## Dataset records
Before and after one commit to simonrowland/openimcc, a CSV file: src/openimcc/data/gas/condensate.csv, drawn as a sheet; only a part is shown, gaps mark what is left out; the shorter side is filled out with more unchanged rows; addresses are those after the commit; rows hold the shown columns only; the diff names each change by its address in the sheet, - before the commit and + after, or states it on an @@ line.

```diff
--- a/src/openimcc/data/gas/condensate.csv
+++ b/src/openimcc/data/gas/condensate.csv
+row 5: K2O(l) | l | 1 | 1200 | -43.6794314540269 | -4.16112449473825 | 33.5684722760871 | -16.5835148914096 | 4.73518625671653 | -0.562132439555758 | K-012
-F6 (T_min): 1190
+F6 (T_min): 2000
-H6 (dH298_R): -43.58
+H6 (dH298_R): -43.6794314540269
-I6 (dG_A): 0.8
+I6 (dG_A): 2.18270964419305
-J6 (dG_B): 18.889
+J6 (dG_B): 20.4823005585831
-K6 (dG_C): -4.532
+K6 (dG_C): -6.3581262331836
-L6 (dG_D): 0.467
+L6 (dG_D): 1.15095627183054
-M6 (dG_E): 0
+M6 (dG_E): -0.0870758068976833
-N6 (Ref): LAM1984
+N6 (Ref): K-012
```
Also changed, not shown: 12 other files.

## Task goal
Find "shown" in the preceding records. Copy each line that holds it.

## Result of the task
Before and after one commit to simonrowland/openimcc, a CSV file: src/openimcc/data/gas/condensate.csv, drawn as a sheet; only a part is shown, gaps mark what is left out; the shorter side is filled out with more unchanged rows; addresses are those after the commit; rows hold the shown columns only; the diff names each change by its address in the sheet, - before the commit and + after, or states it on an @@ line.
Also changed, not shown: 12 other files.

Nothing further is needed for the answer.